In 1897 the programs were divided into sections, when the program grew to the volume of 25 papers in a single year. By 1911 the program listed 57 papers and this led to the dividing of the program into sections according to topic and subject matter. During the two war years of 1917-18 the number of [p. 49] papers on the program dropped below 30. In 1922 the experiment was tried of introducing short reports by graduate students, which led to another increase in the number of titles. After the establishment of the grade of associate the curve rises markedly and surprisingly regularly (with the exception of the reversion for the California meeting in 1939) and reached the all-time high of 190 papers at the Pennsylvania State College meeting the next year. The numbers include symposia, round-table discussions and the more recent introduction of scientific films.
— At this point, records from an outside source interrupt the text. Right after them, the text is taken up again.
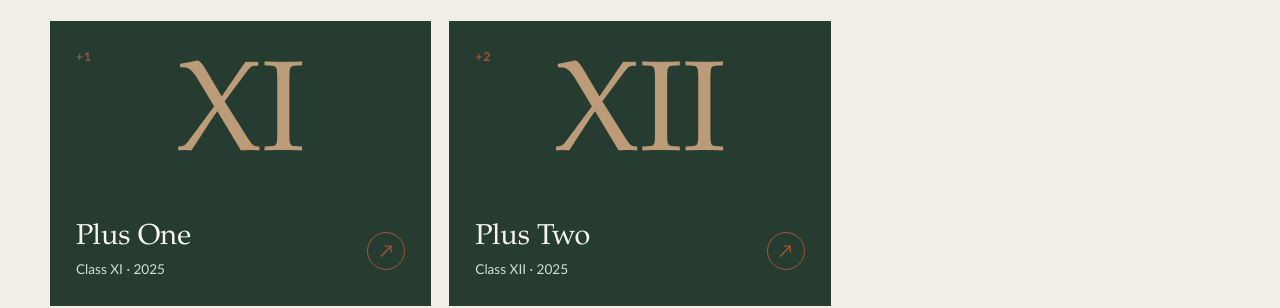
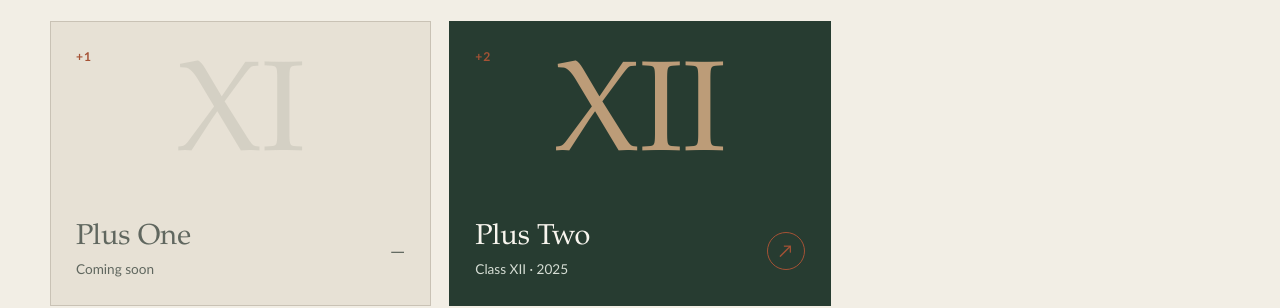
Before and after one commit to mohdzinan/zeeteach, a website: page index.html in a window 1280 px wide. Shown: the part 656-964 px from the top of the page. Drawn offline with Linux system fonts and the light colour scheme.

Commit message:
Mark Plus One as coming soon

```diff
--- a/index.html
+++ b/index.html
@@ -18,7 +18,7 @@
         <section class="hub-hero"><div class="hub-hero-inner"><p class="eyebrow">START YOUR LEARNING PATH</p><h1>Choose your<br>grade.</h1><p>Select your higher secondary grade to find your syllabus and stream.</p><span class="hub-hero-index" aria-hidden="true">01 — 03</span></div></section>
         <section class="stream-section" aria-labelledby="grade-heading"><div class="hub-container"><div class="hub-section-heading"><div><p class="eyebrow">YOUR CLASS</p><h2 id="grade-heading">Which grade are you in?</h2></div><span>Choose one to continue.</span></div>
             <div class="stream-grid grade-grid">
-                <a class="stream-card stream-card-active" href="/syllabus?grade=11"><span class="stream-number">+1</span><span class="stream-symbol" aria-hidden="true">XI</span><span class="stream-card-bottom"><span><strong>Plus One</strong><small>Class XI · 2025</small></span><span class="card-arrow" aria-hidden="true">↗</span></span></a>
+                <article class="stream-card stream-card-soon" aria-label="Plus One, coming soon"><span class="stream-number">+1</span><span class="stream-symbol" aria-hidden="true">XI</span><span class="stream-card-bottom"><span><strong>Plus One</strong><small>Coming soon</small></span><span class="card-lock" aria-hidden="true">—</span></span></article>
                 <a class="stream-card stream-card-active" href="/plus-two-options"><span class="stream-number">+2</span><span class="stream-symbol" aria-hidden="true">XII</span><span class="stream-card-bottom"><span><strong>Plus Two</strong><small>Class XII · 2025</small></span><span class="card-arrow" aria-hidden="true">↗</span></span></a>
             </div>
         </div></section>
```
Fields covered by the papers. It would seem that the analysis of the papers presented throughout the years might give some indication of the interests of the members throughout our history. Hence an effort has been made to break down the categories into ten arbitrarily selected and arbitrarily defined fields. These are (1) General (including theoretical and philosophical papers); (2) Perception (and sensory processes); (3) Learning, Memory and Thinking; (4) Physiological, neurological and reaction; (5) Educational; (6) Abnormal; (7) Social; (8) Clinical; (9) Applied (including vocational and industrial), and (10) Animal.

Such a differentiation is difficult and must always be arbitrary. Authors seem frequently to obscure what they are going to say by the title and even by the abstract. A surprisingly large proportion of these papers apparently never reached journal publication and hence one could not turn to the fuller published account. I have been on too many Program Committees not to realize that the placing of a particular paper into a particular program cannot be taken as assurance of content. I am sure That someone else making this analysis would obtain somewhat different results. Nevertheless I am equally certain that the following curves indicate a true and adequate picture of the different fields and hence are worth analysis and description. The results will be found in Figs. 8-10.
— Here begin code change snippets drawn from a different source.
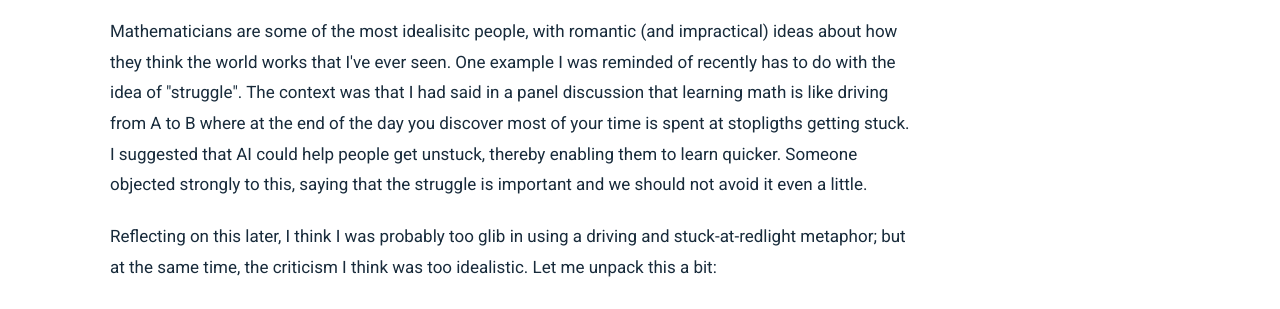
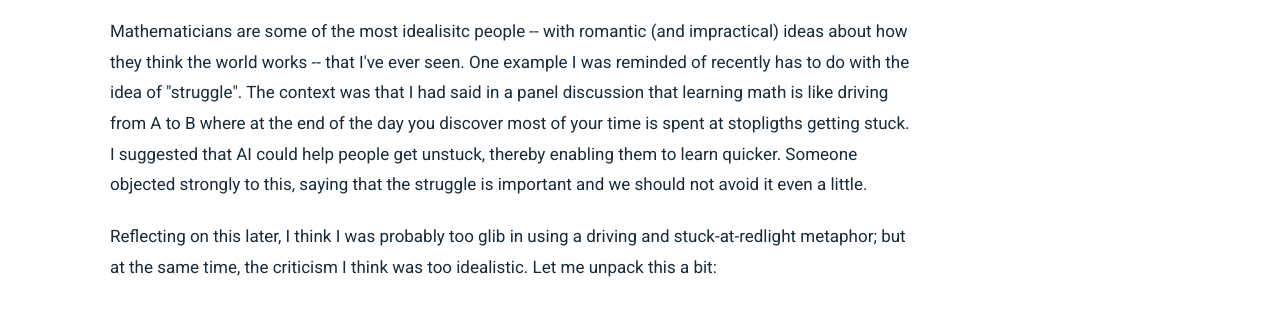
Before and after one commit to erniecroot-cmyk/erniecroot-cmyk.github.io, a plain HTML site: page blog.html in a window 1280 px wide. Shown: the part 483-792 px from the top of the page. Drawn offline with Linux system fonts and the light colour scheme.

Commit message:
Update blog.html

```diff
--- a/blog.html
+++ b/blog.html
@@ -62,8 +62,8 @@
           </header>
           <div class="post-body">
 
-            <p>Mathematicians are some of the most idealisitc people, with romantic (and impractical) ideas about how
-they think the world works that I've ever seen.  One example I was reminded of recently has
+            <p>Mathematicians are some of the most idealisitc people -- with romantic (and impractical) ideas about how
+they think the world works -- that I've ever seen.  One example I was reminded of recently has
 to do with the idea of "struggle".  The context was that I had said in a panel discussion that
 learning math is like driving from A to B where at the end of the day you discover most of your
 time is spent at stopligths getting stuck.  I suggested that AI could help people
```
General. The curve for general, philosophical and theoretical papers rises slowly to a maximum of 28 such papers in 1899, or more than half the papers presented in that year.[p. 50] From then on the curve drops to more or less of a dead level. In only three years since 1906 have there been more than 10 such papers in any one year (and usually the Presidential Address was one of this sort), while, since 1926 not more than 8 such papers were presented at any one meeting of the Association, in spite of the great increase in both membership and the total number of papers on the program. One may safely conclude that the Association as a whole has become less theoretical and less philosophical as time has gone on.

Perception. The curve for perceptual and sensory processes runs along more or less at a dead level, with never more than 10 such papers in any one year up to 1927. Since that date there has been a slight increase in the number of such papers on each program -- the number falling below ten in only three years. One can conclude that there has been a steady and continuing interest in this type of problem throughout our history but that the increase of interest has not paralleled the increase in membership.[p. 51]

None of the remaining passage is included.